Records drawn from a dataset

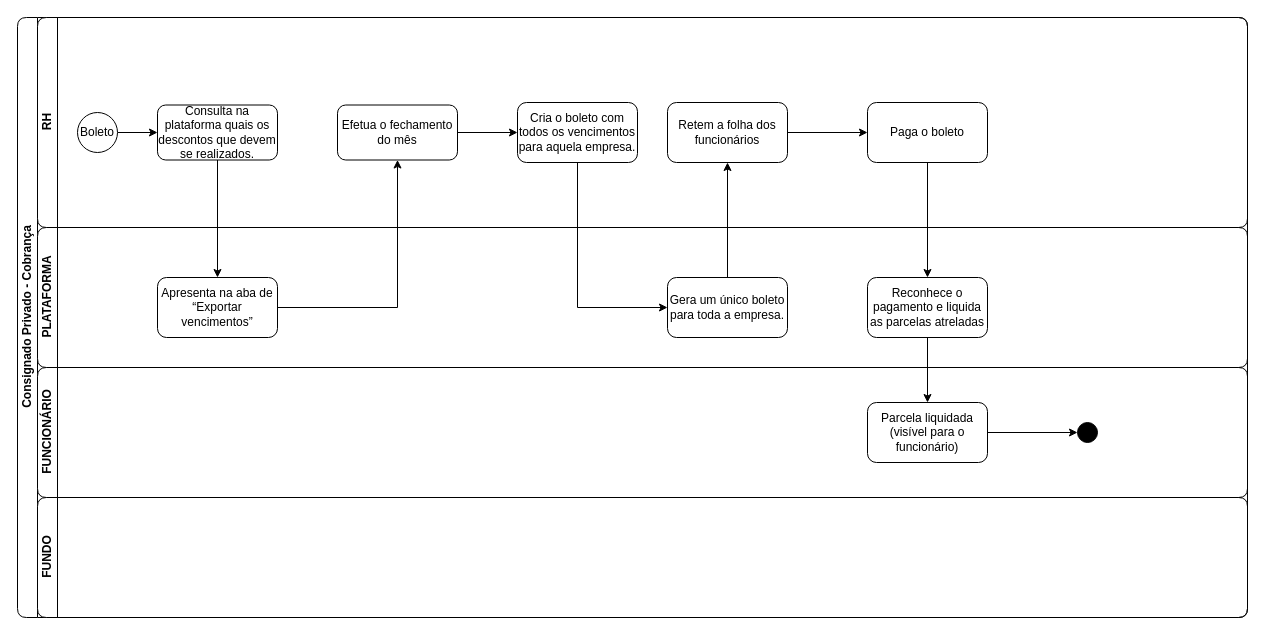
The draw.io diagram Consignado_Privado(Cobrança).drawio in lmsantos-1/lmsantos-1, before the edit. Source tidied: cells renumbered, new cells numbered last; positions are measured from the earlier drawing's top-left corner, leaving out a move shared by most shapes. Both pictures are drawn from the tidied source at 100%, with x=0, y=0 at pixel (17, 17).
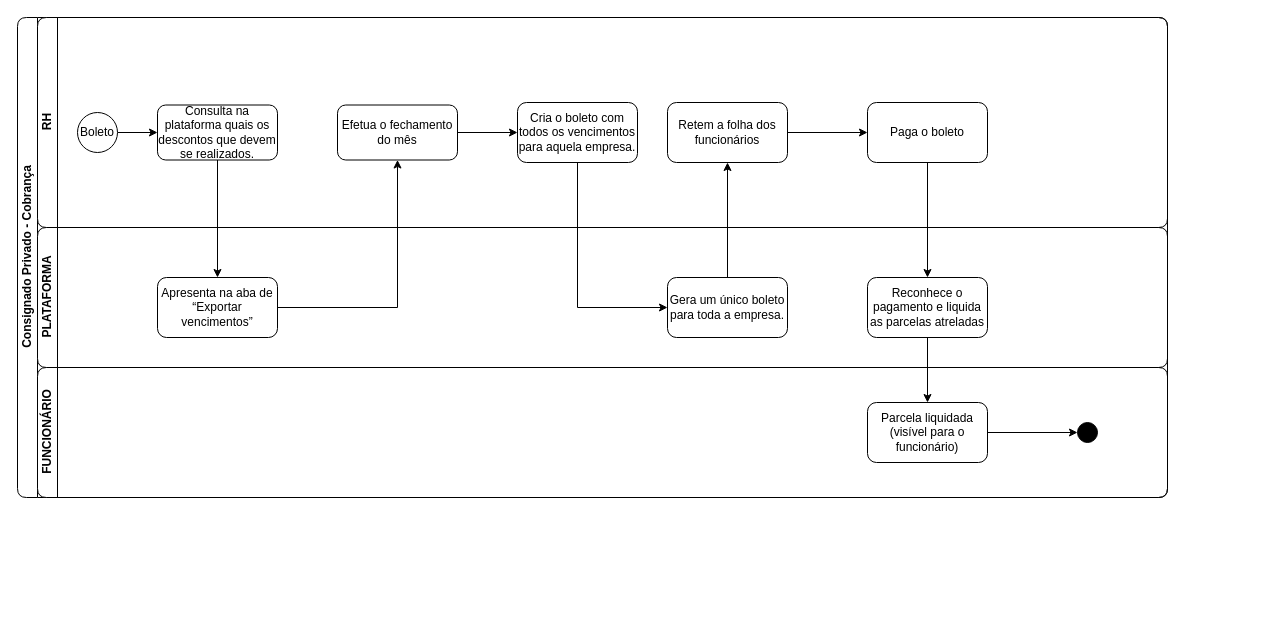
The same diagram, later.

Change to the diagram source:
```diff
@@
     <mxCell id="2" value="Consignado Privado - Cobrança" style="swimlane;html=1;horizontal=0;startSize=20;rounded=1;" parent="1" vertex="1">
-      <mxGeometry width="1230" height="600" as="geometry" />
+      <mxGeometry width="1150" height="480" as="geometry" />
     </mxCell>
     <mxCell id="3" value="RH" style="swimlane;html=1;startSize=20;horizontal=0;rounded=1;" parent="2" vertex="1">
-      <mxGeometry x="20" width="1210" height="210" as="geometry" />
+      <mxGeometry x="20" width="1130" height="210" as="geometry" />
     </mxCell>
@@
     <mxCell id="13" value="PLATAFORMA" style="swimlane;html=1;startSize=20;horizontal=0;rounded=1;" parent="2" vertex="1">
-      <mxGeometry x="20" y="210" width="1210" height="140" as="geometry" />
+      <mxGeometry x="20" y="210" width="1130" height="140" as="geometry" />
     </mxCell>
@@
     <mxCell id="28" value="FUNCIONÁRIO" style="swimlane;html=1;startSize=20;horizontal=0;rounded=1;" parent="2" vertex="1">
-      <mxGeometry x="20" y="350" width="1210" height="130" as="geometry" />
+      <mxGeometry x="20" y="350" width="1130" height="130" as="geometry" />
     </mxCell>
@@
-    <mxCell id="35" value="FUNDO" style="swimlane;html=1;startSize=20;horizontal=0;rounded=1;" parent="2" vertex="1">
-      <mxGeometry x="20" y="480" width="1210" height="120" as="geometry" />
-    </mxCell>
-    <mxCell id="36" style="edgeStyle=orthogonalEdgeStyle;rounded=0;orthogonalLoop=1;jettySize=auto;html=1;" parent="35" edge="1">
-      <mxGeometry relative="1" as="geometry">
-        <mxPoint x="2585" y="53.8" as="sourcePoint" />
-      </mxGeometry>
-    </mxCell>
-    <mxCell id="37" style="edgeStyle=orthogonalEdgeStyle;rounded=0;orthogonalLoop=1;jettySize=auto;html=1;" parent="35" edge="1">
-      <mxGeometry relative="1" as="geometry">
-        <mxPoint x="2385" y="53.8" as="sourcePoint" />
-      </mxGeometry>
-    </mxCell>
-    <mxCell id="38" style="edgeStyle=orthogonalEdgeStyle;rounded=0;orthogonalLoop=1;jettySize=auto;html=1;" parent="35" edge="1">
-      <mxGeometry relative="1" as="geometry">
-        <mxPoint x="2770" y="53.8" as="sourcePoint" />
-      </mxGeometry>
-    </mxCell>
```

● Problem to work on
Wherever a line in the records contains the word "Cobrança", copy that line.

● Exercise output
The draw.io diagram Consignado_Privado(Cobrança).drawio in lmsantos-1/lmsantos-1, before the edit. Source tidied: cells renumbered, new cells numbered last; positions are measured from the earlier drawing's top-left corner, leaving out a move shared by most shapes. Both pictures are drawn from the tidied source at 100%, with x=0, y=0 at pixel (17, 17).
     <mxCell id="2" value="Consignado Privado - Cobrança" style="swimlane;html=1;horizontal=0;startSize=20;rounded=1;" parent="1" vertex="1">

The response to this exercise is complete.